They both have their challenging aspects, but they are both really quite different. The mountain biking is a bit more mechanical where you just need to put your head down and go, whereas the boardsailing is much more intensive and you need to use your judgment a lot more. You can be pumping and sprinting to get to the next gust, but you also have to try and keep your head around you a little bit and pay attention to what is happening with the wind and think tactically.
Have you had any big spills on the bike yet?
No, I haven't yet - touch wood. But the Olympic managers at Yachting New Zealand wouldn't be too pleased to hear about it if I did, so I'd make sure I keep it out of the papers.
What's been the greatest achievement of your sporting career?
I've been ranked No 1 in the world on two occasions so that kind of rewards a consistency across the year. But I don't think there's one really big standout, there's been some good performances in world championships and in a few other events, but I think, to be honest, the reason I'm still in the sport is because I still haven't got that one result or performance where I've said "yeah, that was it". There's always a desire to continue and to try and better yourself in the sport.
What has been your darkest time?
I would say every Olympic trials, which have not gone my way. That would have to be the toughest time for me, because it's four years culminating into a couple of events and to come close and miss out is really tough. With there only being one spot per country in boardsailing it's pretty hard.
The last time I missed out I was seventh in the world and couldn't go to the Olympics, which is a really tough position to be in. In that instance my compatriot [Tom Ashley] had won it, so there was no room for me. Those are the darkest moments when you have to get yourself up off the floor after dedicating four, eight and even 12 years to a project and then deciding if you want to do it again and then refocusing and recommitting and moving on.
So are you going to put yourself through it all again to try to qualify for London 2012?
Definitely. I would say more so than ever. It's interesting though, as I get a bit older I've taken a different approach.
What's the one career ambition you'd like to realise before you retire?
Well, that's it. It's going to the Olympic Games and standing on top of the podium. I've been involved for a long time, and I even coached [Finland's Tuuli Petaja] at the last Olympic Games, which was a great experience to actually see it all from another side.
Who were your sporting heroes growing up?
In the early days it was the pioneers in the sport of boardsailing like Bruce Kendall, Barbara Kendall and Aaron McIntosh. But now I get inspiration from all sorts of sporting greats, and not necessarily my own sport.
* Won national RS:X title, beating 2008 world champion and Olympic gold medallist Tom Ashley.
* Finished 11th at the World Championships in Weymouth, England.
* Won The Dual mountainbike race on Rangitoto.
* Finished seventh at the World Championships in Takapuna, which doubled as the New Zealand Olympic trials. The only spot for the Beijing Games went to Tom Ashley, the winner of the event.

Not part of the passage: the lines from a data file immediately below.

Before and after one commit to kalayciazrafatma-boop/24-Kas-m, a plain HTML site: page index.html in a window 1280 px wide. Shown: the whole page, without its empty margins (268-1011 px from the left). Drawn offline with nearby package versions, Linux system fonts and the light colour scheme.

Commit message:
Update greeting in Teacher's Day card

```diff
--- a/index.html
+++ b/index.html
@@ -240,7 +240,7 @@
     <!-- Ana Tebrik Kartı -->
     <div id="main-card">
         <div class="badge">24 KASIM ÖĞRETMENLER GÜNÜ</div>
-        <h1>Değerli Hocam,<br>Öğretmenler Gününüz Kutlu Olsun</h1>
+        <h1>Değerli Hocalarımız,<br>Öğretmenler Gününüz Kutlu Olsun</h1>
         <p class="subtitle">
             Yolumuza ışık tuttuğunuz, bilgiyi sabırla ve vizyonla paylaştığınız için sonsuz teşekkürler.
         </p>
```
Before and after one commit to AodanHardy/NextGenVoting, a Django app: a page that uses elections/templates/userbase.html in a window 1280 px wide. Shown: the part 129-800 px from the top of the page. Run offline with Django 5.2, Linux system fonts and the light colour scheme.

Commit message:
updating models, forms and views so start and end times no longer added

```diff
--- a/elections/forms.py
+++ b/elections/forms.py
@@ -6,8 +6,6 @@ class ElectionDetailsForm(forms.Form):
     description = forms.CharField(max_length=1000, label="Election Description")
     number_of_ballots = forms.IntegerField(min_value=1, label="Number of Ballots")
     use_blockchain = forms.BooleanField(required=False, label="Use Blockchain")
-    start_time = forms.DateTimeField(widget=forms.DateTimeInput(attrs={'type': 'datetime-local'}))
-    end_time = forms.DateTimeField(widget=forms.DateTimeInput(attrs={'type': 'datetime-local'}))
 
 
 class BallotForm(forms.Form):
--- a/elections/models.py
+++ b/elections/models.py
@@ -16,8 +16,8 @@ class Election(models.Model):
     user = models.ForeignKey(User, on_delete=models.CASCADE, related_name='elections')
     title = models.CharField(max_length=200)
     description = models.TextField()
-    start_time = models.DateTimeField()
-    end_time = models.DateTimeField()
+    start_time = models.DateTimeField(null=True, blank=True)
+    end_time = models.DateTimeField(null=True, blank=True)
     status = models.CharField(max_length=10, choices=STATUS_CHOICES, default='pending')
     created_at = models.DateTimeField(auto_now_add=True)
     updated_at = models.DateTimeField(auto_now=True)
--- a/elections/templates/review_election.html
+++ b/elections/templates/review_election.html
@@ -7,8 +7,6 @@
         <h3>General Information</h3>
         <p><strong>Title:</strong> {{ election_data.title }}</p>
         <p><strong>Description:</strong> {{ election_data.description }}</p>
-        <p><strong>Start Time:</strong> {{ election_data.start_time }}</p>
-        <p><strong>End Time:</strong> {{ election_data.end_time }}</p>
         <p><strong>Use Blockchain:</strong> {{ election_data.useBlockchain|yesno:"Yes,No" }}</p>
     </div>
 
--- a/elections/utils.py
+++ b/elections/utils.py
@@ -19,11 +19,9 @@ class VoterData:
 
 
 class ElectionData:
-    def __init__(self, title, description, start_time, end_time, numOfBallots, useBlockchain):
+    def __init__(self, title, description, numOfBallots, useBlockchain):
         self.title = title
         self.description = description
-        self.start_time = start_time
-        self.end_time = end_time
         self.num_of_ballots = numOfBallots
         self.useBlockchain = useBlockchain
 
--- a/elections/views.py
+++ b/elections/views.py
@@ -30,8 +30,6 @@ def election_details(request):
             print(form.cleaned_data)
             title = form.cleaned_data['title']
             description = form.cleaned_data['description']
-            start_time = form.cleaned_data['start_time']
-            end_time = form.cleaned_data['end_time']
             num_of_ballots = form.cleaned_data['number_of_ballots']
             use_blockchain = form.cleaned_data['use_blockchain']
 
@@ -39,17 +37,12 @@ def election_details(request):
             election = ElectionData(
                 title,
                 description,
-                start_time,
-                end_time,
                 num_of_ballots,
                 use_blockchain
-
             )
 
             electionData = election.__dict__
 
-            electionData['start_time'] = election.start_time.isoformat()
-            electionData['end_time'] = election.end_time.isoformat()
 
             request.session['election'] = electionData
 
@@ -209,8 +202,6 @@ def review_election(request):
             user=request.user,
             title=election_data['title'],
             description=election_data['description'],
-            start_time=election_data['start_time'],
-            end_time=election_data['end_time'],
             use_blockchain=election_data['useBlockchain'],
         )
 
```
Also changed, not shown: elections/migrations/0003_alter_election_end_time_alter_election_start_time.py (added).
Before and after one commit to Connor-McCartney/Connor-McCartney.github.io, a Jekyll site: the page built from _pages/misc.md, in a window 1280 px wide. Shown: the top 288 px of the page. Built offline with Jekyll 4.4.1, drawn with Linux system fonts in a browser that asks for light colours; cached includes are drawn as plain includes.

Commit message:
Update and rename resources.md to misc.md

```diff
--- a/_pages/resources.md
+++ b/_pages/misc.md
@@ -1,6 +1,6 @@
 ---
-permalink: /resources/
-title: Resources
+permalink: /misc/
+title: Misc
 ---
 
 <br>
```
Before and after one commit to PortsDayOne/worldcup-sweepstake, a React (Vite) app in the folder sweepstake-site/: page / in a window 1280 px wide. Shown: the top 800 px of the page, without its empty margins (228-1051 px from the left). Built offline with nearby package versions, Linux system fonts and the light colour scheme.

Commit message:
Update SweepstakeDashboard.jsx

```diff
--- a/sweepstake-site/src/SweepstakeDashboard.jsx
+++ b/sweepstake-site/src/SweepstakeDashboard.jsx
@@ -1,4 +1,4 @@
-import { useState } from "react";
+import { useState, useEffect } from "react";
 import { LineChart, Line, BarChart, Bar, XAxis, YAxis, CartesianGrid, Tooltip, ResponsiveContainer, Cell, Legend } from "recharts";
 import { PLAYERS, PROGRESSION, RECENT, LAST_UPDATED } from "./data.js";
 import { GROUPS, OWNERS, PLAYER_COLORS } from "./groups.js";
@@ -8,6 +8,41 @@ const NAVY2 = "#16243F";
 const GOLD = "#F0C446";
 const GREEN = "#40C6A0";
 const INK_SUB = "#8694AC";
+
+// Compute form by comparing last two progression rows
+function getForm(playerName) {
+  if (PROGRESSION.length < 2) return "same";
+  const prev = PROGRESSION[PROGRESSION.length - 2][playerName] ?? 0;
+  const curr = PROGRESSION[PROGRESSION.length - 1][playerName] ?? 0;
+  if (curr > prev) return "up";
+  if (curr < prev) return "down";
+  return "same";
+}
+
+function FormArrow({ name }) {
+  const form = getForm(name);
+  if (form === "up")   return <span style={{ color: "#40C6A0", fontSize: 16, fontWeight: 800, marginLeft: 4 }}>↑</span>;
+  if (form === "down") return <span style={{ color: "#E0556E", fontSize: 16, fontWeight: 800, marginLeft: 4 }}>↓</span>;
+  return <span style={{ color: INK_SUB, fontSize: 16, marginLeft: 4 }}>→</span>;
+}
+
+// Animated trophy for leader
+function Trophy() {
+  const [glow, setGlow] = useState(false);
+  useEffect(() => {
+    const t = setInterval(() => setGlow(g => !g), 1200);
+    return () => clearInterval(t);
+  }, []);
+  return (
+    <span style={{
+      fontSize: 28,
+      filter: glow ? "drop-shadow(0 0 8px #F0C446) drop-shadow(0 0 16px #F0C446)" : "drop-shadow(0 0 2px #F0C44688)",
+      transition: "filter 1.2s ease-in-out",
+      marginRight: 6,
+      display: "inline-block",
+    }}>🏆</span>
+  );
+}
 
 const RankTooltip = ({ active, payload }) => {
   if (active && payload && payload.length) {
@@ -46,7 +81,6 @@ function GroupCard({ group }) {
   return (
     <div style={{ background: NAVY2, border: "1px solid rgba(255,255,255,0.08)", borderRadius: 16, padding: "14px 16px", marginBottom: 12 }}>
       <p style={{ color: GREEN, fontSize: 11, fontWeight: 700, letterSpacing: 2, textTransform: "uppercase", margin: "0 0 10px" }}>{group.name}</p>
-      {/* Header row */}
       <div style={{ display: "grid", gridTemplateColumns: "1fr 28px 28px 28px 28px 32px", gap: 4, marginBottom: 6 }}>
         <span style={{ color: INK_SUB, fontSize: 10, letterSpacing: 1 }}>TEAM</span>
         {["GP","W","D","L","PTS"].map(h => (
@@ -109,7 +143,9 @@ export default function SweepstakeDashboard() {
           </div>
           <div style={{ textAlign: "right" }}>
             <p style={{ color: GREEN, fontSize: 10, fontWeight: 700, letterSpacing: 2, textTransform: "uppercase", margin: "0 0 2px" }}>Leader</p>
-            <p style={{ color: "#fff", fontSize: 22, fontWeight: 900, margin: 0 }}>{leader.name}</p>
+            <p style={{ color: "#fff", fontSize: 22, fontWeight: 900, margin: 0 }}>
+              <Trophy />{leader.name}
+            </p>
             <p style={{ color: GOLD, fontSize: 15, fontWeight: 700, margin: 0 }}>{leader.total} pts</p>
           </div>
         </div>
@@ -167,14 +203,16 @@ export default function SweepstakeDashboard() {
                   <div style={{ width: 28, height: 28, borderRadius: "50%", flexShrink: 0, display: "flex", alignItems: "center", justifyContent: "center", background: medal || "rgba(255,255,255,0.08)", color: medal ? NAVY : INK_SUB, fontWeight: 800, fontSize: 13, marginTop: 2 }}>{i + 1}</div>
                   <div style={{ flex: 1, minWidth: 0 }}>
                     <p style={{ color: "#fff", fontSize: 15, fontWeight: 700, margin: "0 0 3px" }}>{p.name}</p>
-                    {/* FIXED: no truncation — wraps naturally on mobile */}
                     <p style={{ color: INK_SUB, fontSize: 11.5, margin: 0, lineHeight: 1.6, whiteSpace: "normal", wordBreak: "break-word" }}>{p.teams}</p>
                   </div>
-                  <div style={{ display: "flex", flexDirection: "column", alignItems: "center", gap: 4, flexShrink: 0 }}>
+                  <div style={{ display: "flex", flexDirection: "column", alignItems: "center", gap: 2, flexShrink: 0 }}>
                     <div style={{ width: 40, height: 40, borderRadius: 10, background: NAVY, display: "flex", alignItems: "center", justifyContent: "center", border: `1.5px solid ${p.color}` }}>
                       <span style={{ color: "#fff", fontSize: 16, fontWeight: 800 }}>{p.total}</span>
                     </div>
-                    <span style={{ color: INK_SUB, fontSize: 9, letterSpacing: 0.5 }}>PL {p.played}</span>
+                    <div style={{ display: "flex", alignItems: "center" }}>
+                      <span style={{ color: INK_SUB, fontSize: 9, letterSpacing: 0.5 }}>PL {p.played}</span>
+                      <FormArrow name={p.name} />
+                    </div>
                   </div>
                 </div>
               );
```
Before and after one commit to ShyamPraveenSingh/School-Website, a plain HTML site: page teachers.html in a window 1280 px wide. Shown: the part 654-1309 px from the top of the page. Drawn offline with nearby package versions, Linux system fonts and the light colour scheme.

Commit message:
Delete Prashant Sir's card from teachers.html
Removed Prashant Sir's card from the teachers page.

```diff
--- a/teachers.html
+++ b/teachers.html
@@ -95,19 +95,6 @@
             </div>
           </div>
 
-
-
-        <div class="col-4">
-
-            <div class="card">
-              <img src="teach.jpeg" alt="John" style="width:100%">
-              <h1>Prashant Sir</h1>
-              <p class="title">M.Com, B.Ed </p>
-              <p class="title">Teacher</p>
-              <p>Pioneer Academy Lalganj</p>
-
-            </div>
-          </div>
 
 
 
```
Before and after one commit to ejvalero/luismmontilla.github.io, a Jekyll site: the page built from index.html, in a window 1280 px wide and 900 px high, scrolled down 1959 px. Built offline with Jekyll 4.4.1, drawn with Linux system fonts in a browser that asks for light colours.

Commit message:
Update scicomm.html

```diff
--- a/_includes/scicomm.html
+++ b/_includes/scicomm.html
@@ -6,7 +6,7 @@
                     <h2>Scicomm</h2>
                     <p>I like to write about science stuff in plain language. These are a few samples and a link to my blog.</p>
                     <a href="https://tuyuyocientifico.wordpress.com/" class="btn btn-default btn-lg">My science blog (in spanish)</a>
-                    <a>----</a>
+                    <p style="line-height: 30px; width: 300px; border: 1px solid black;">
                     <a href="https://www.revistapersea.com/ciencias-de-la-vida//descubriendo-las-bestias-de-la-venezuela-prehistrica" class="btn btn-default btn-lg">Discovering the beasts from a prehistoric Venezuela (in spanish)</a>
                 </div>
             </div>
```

* Won Sail Auckland, an ISAF grade two event and finished second in Sail Melbourne, a grade one event.
* Achieved a world No 1 ranking in the RS:X - the new Olympic sailing class.
* Controversially missed out on the Athens Olympics after finishing behind Tom Ashley at the nationals.
* First ranked No 1 in the world after winning three ISAF grade one events in the Mistral.
* Finished fifth at the Mistral World Championships in Noumea.